Structured diff data:

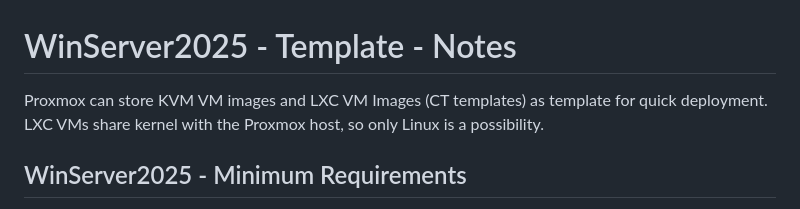
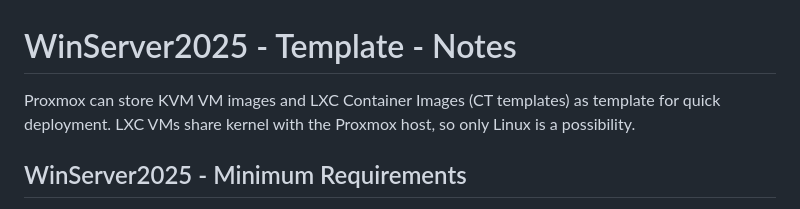
Before and after one commit to build-boxes/webnode, a Markdown page: tf-proxmox-winServer2025/README.md, the part around the change. Rendered like a GitHub page.

```diff
--- a/tf-proxmox-winServer2025/README.md
+++ b/tf-proxmox-winServer2025/README.md
@@ -1,5 +1,5 @@
 # WinServer2025 - Template - Notes
-Proxmox can store KVM VM images and LXC VM Images (CT templates) as template for quick deployment. LXC VMs share kernel with the Proxmox host, so only Linux is a possibility.
+Proxmox can store KVM VM images and LXC Container Images (CT templates) as template for quick deployment. LXC VMs share kernel with the Proxmox host, so only Linux is a possibility.
 
 ## WinServer2025 - Minimum Requirements
 - Disk size - 32GB
```
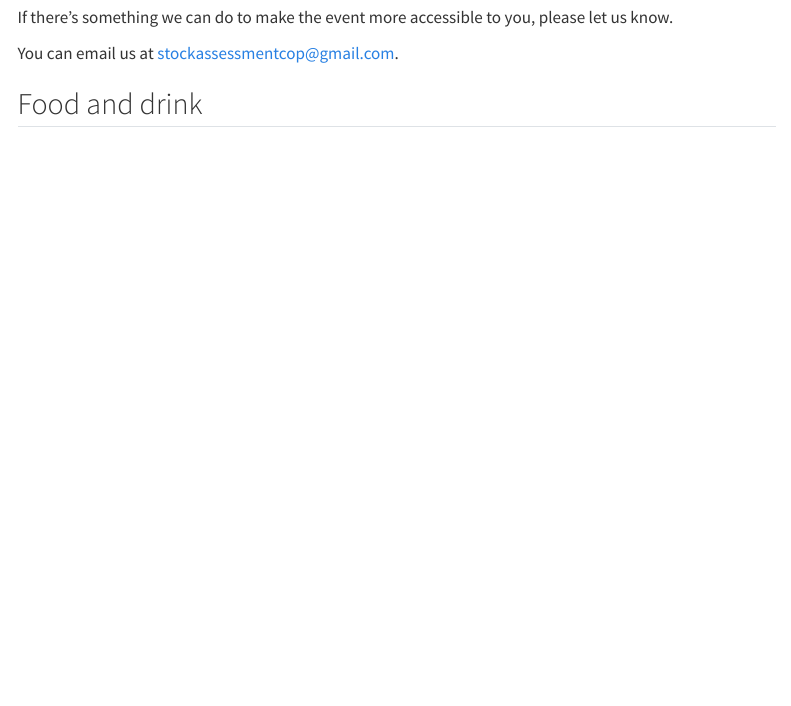
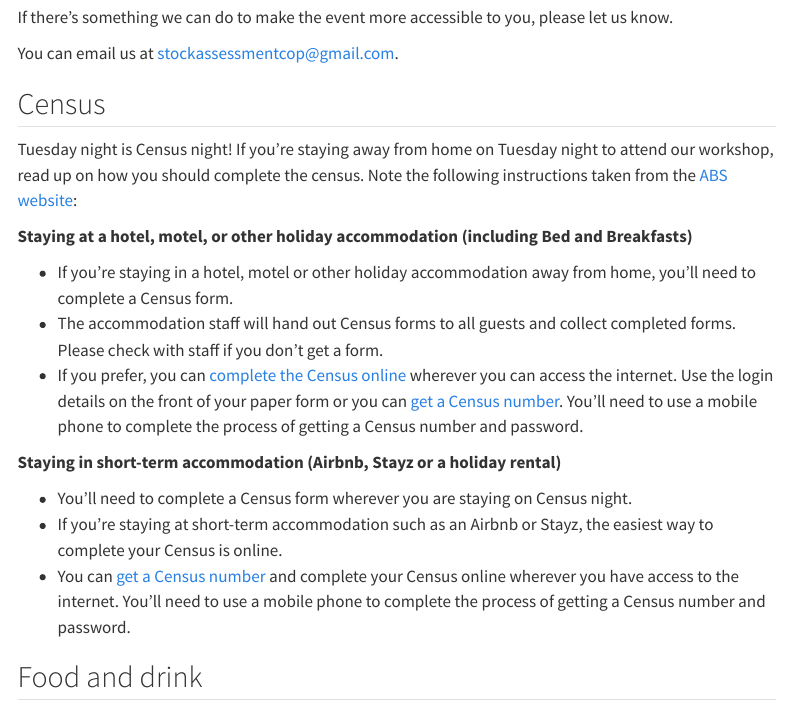
Before and after one commit to StockAssessmentCOP/asacop2026, a Quarto document (additional.qmd): the page in a window 1100 px wide, from 1070 px down. Rendered offline with R 4.5, knitr and Pandoc in place of Quarto, with nearby package versions; menus at the side of the page are left out.

Commit message:
Publish site to docs/

```diff
--- a/additional.qmd
+++ b/additional.qmd
@@ -33,6 +33,22 @@ If there’s something we can do to make the event more accessible to you, pleas
 
 You can email us at [stockassessmentcop\@gmail.com](mailto:stockassessmentcop@gmail.com).
 
+## Census
+
+Tuesday night is Census night! If you're staying away from home on Tuesday night to attend our workshop, read up on how you should complete the census. Note the following instructions taken from the [ABS website](https://info.census.abs.gov.au/help/completing-census-where-you-are/travelling){target="_blank"}:
+
+**Staying at a hotel, motel, or other holiday accommodation (including Bed and Breakfasts)**
+
+* If you’re staying in a hotel, motel or other holiday accommodation away from home, you’ll need to complete a Census form.
+* The accommodation staff will hand out Census forms to all guests and collect completed forms. Please check with staff if you don’t get a form.
+* If you prefer, you can [complete the Census online](https://start.census.abs.gov.au/){target="_blank"} wherever you can access the internet. Use the login details on the front of your paper form or you can [get a Census number](https://form.census.abs.gov.au/get-census-number){target="_blank"}. You'll need to use a mobile phone to complete the process of getting a Census number and password.
+
+**Staying in short-term accommodation (Airbnb, Stayz or a holiday rental)**
+
+* You'll need to complete a Census form wherever you are staying on Census night.
+* If you’re staying at short-term accommodation such as an Airbnb or Stayz, the easiest way to complete your Census is online.
+* You can [get a Census number](https://form.census.abs.gov.au/get-census-number){target="_blank"} and complete your Census online wherever you have access to the internet. You'll need to use a mobile phone to complete the process of getting a Census number and password.
+
 ## Food and drink
 
 #### Tea and coffee
```
Also changed, not shown: .quarto/idx/accessibility.qmd.json, .quarto/idx/checklist.qmd.json, .quarto/idx/contact.qmd.json, .quarto/idx/index.qmd.json, .quarto/idx/schedule.qmd.json, docs/search.json, 20 other files.
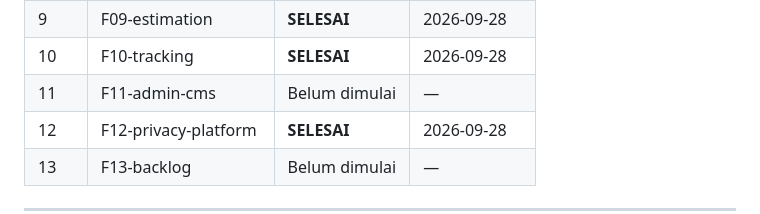
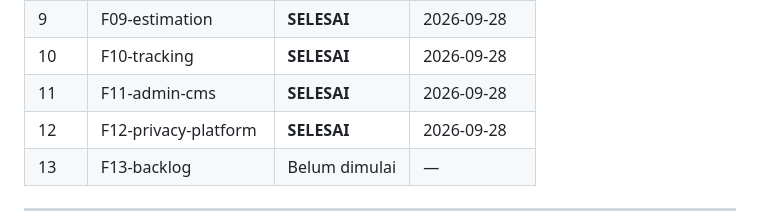
Before and after one commit to revivecoid/app, a Markdown page: docs/remediation/PROGRESS.md, the part around the change. GitHub-like rendering.

Commit message:
chore: mark F11 as SELESAI

```diff
--- a/docs/remediation/PROGRESS.md
+++ b/docs/remediation/PROGRESS.md
@@ -18,7 +18,7 @@
 | 8 | F08-partner-app | **SELESAI** | 2026-09-28 |
 | 9 | F09-estimation | **SELESAI** | 2026-09-28 |
 | 10 | F10-tracking | **SELESAI** | 2026-09-28 |
-| 11 | F11-admin-cms | Belum dimulai | — |
+| 11 | F11-admin-cms | **SELESAI** | 2026-09-28 |
 | 12 | F12-privacy-platform | **SELESAI** | 2026-09-28 |
 | 13 | F13-backlog | Belum dimulai | — |
 
```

* _AIM OF THE EXERCISE_
For every line above that includes the word "Airbnb", return the line.

* _RESULT BELOW_
+**Staying in short-term accommodation (Airbnb, Stayz or a holiday rental)**
+* If you’re staying at short-term accommodation such as an Airbnb or Stayz, the easiest way to complete your Census is online.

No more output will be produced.